Work item
Copy all lines in the data that contain the string "left".

Front-end code edit data:
#####
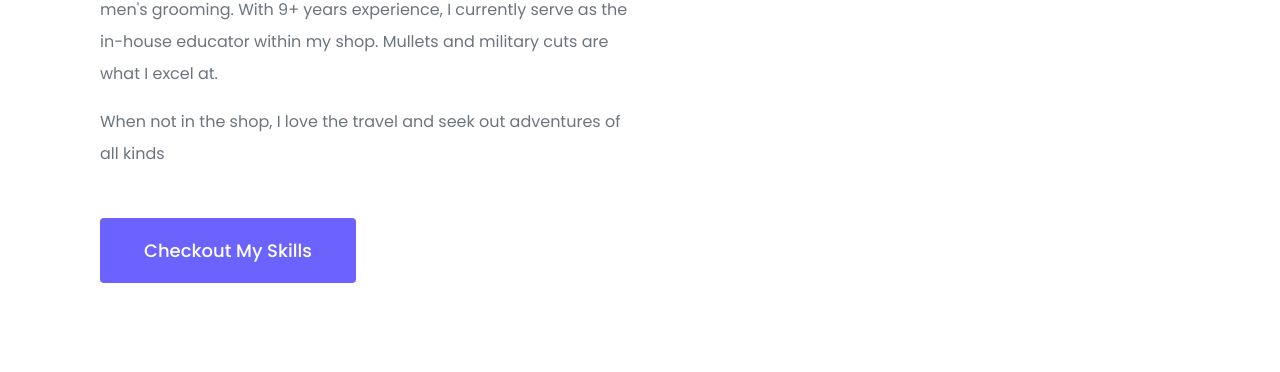
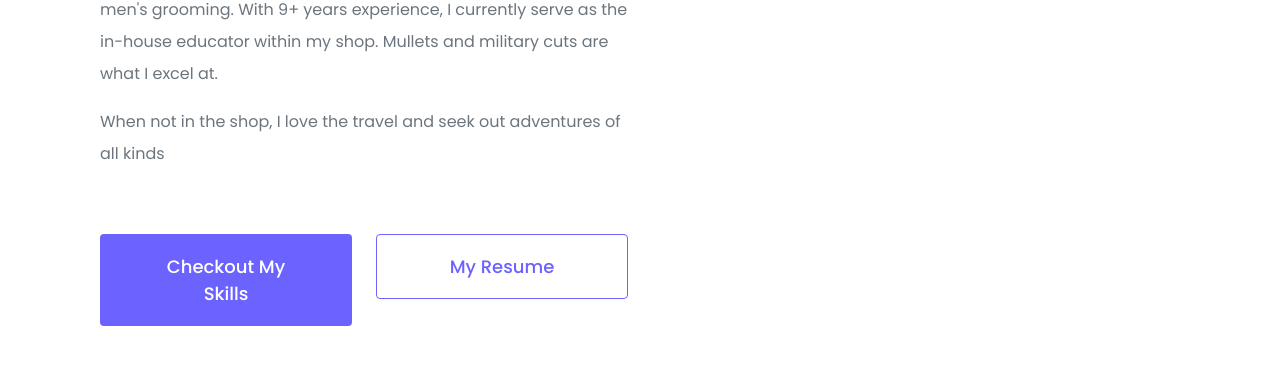
Before and after one commit to atalley3/portfolio-project, a plain HTML site: page about.html in a window 1280 px wide. Shown: the part 580-952 px from the top of the page. Drawn offline with nearby package versions, Linux system fonts and the light colour scheme.

Commit message:
added resume
added resume and link to about.html
formated buttons

```diff
--- a/about.html
+++ b/about.html
@@ -66,8 +66,11 @@
           When not in the shop, I love the travel and seek out adventures of all
           kinds
         </p>
-        <div class="work-button mt-5"><a href="/work.html" class="btn btn-booking">Checkout My Skills</a></div>
-    </div>
+        <div class="row work-button mt-5 gy-3">
+          <div class="col-sm-6 "><a href="/work.html" class="btn btn-booking w-100">Checkout My Skills</a></div>
+
+          <div class="col-sm-6 "><a href="/Resume.pdf" class="btn btn-alt w-100" target="_blank" rel="noopener noreferrer">My Resume</a></div>
+    </div></div>
       <div class="col-md-6 large-pic">
        <img src="Images/about-pic.png" alt="Ashley Talley" class="img-fluid rounded-3 d-none d-md-block" />
       </div>
```
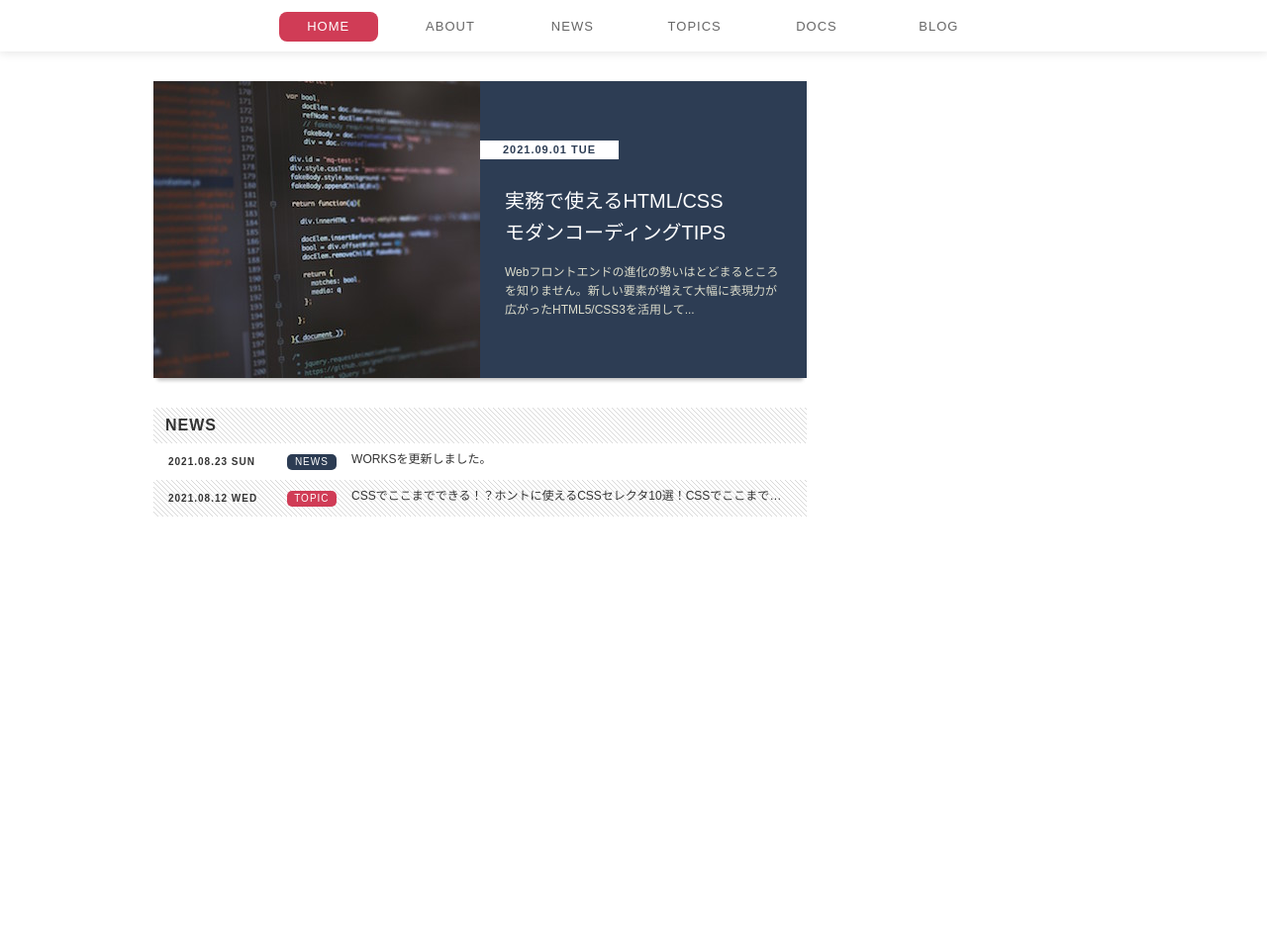
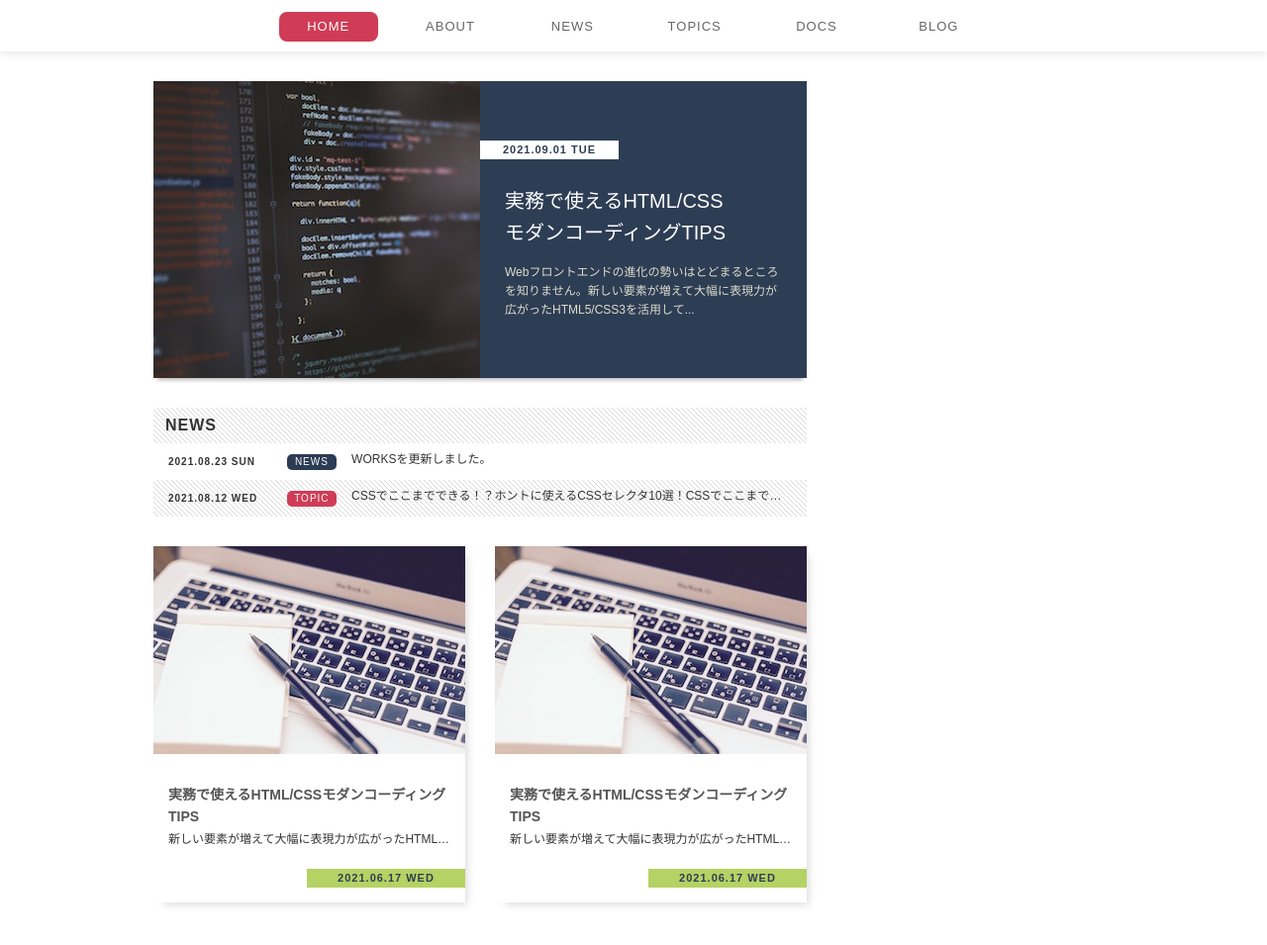
Before and after one commit to okohs/mcoding, a plain HTML site: page standard-layout/index.html in a window 1280 px wide. Shown: the part 87-1042 px from the top of the page at 99% size. Before the commit the page ends 800 px from the top, so only its background shows below. Drawn offline with Linux system fonts and the light colour scheme.

Commit message:
add articles section

```diff
--- a/standard-layout/css/style.css
+++ b/standard-layout/css/style.css
@@ -197,6 +197,58 @@ main
   white-space: nowrap;
   font-size: 1.2rem;
 }
+.article-box {
+  position: relative;
+  display: block;
+  width: 315px;
+  height: 360px;
+  margin-bottom: 30px;
+  padding: 210px 15px 0;
+  box-shadow: 6px 6px 8px -4px rgba(0, 0, 0, 0.15);
+  transition: opacity 0.15s;
+}
+.article-box:hover {
+  opacity: 0.8;
+}
+.article-box:nth-of-type(odd) {
+  float: left;
+}
+.article-box:nth-of-type(even) {
+  float: right;
+}
+.article-box .title {
+  margin-top: 30px;
+  color: #555;
+  font-size: 1.4rem;
+  line-height: 1.6;
+}
+.article-box .desc {
+  margin-top: 5px;
+  color: #333;
+  overflow: hidden;
+  text-overflow: ellipsis;
+  white-space: nowrap;
+}
+.article-box .date {
+  position: absolute;
+  right: 0;
+  bottom: 15px;
+  display: block;
+  width: 160px;
+  padding: 4px;
+  background-color: #b5d264;
+  color: #2d3d54;
+  text-align: center;
+  letter-spacing: 1px;
+  font-weight: bold;
+  font-size: 1.1rem;
+}
+.article-box .image {
+  position: absolute;
+  top: 0;
+  left: 0;
+  width: 100%;
+}
 /*
 sidemenu
 */
--- a/standard-layout/index.html
+++ b/standard-layout/index.html
@@ -55,6 +55,20 @@
       </section>
       <section class="articles">
         <h2 class="hidden">ARTICLES</h2>
+        <div class="clearfix">
+          <a href="#" class="article-box">
+            <h3 class="title">実務で使えるHTML/CSSモダンコーディングTIPS</h3>
+            <p class="desc">新しい要素が増えて大幅に表現力が広がったHTML5/CSS3を活用し、モダンなコーディングにチャレンジしましょう！</p>
+            <time class="date" datetime="2021-06-17">2021.06.17 WED</time>
+            <img src="./images/article.jpg" alt="コーディング画面" class="image">
+          </a>
+          <a href="#" class="article-box">
+            <h3 class="title">実務で使えるHTML/CSSモダンコーディングTIPS</h3>
+            <p class="desc">新しい要素が増えて大幅に表現力が広がったHTML5/CSS3を活用し、モダンなコーディングにチャレンジしましょう！</p>
+            <time class="date" datetime="2021-06-17">2021.06.17 WED</time>
+            <img src="./images/article.jpg" alt="コーディング画面" class="image">
+          </a>
+        </div>
         <!-- ARTICLESのコンテンツ内容が入ります -->
       </section>
     </main>
```
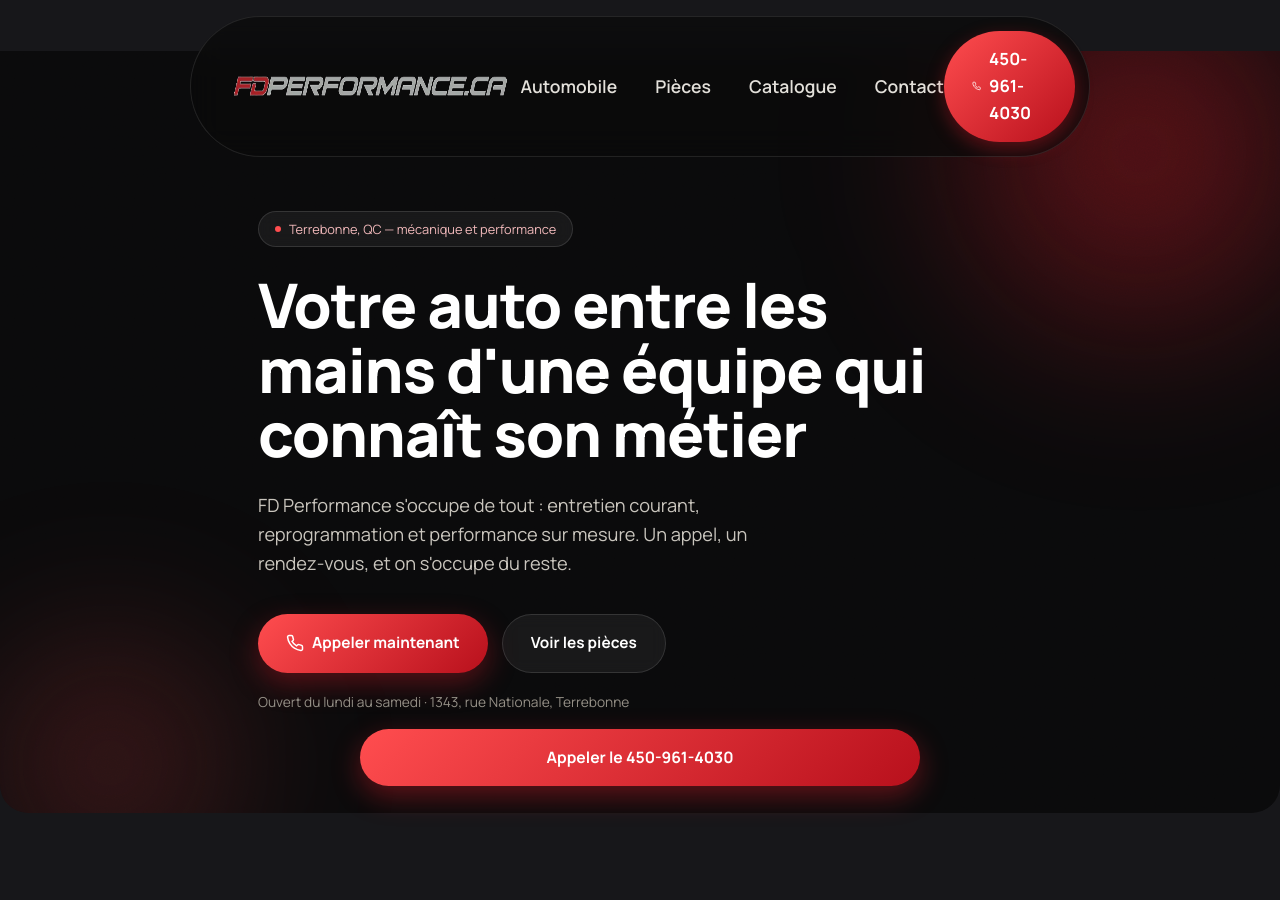
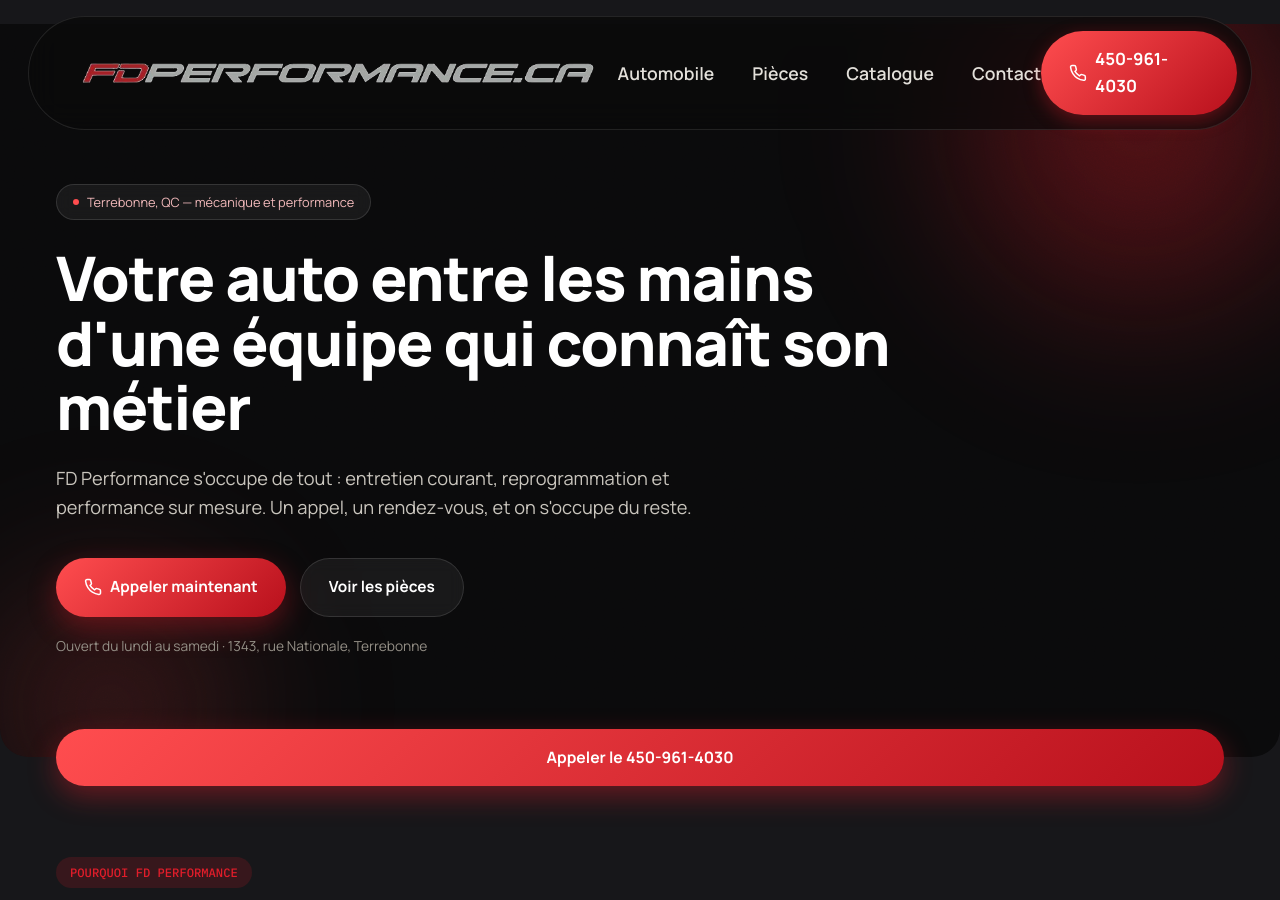
Before and after one commit to holl777/fdperformance, a plain HTML site: page index.html in a window 1280 px wide. Shown: the top 900 px of the page. Drawn offline with Linux system fonts and the light colour scheme.

Commit message:
Contenu sur toute la largeur de la page
Co-Authored-By: Claude Sonnet 5.5 <noreply@anthropic.com>

```diff
--- a/index.html
+++ b/index.html
@@ -271,18 +271,21 @@
     .hero{border-radius:0 0 28px 28px;}
     footer{border-radius:28px 28px 0 0;}
   }
-  /* Même format que le téléphone, sur tous les écrans */
+  /* Format téléphone (colonne unique), sur toute la largeur de la page */
   @media (min-width:901px){
-    .wrap{max-width:820px;}
-    .nav-pill{max-width:900px;}
+    .wrap{max-width:none; padding:0 56px;}
+    .nav-outer{padding:0 28px;}
+    .nav-pill{max-width:none;}
     .hero-inner{grid-template-columns:1fr;}
+    .hero h1{max-width:22ch;}
+    .hero p{max-width:60ch;}
     .why-layout{grid-template-columns:1fr; gap:36px;}
-    .service-grid{grid-template-columns:1fr 1fr;}
-    .common-strip{grid-template-columns:repeat(3,1fr);}
+    .why-intro p{max-width:70ch;}
     .parts-banner{grid-template-columns:1fr;}
     .contact-wrap{grid-template-columns:1fr;}
+    .map-frame, .map-frame iframe{min-height:420px;}
     body{padding-bottom:90px;}
-    .mobile-call{display:block; max-width:560px; margin:0 auto;}
+    .mobile-call{display:block; left:56px; right:56px;}
     .hero{border-radius:0 0 28px 28px;}
     footer{border-radius:28px 28px 0 0;}
   }
```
#####
Task answer
+  float: left;
+  left: 0;
+    .mobile-call{display:block; left:56px; right:56px;}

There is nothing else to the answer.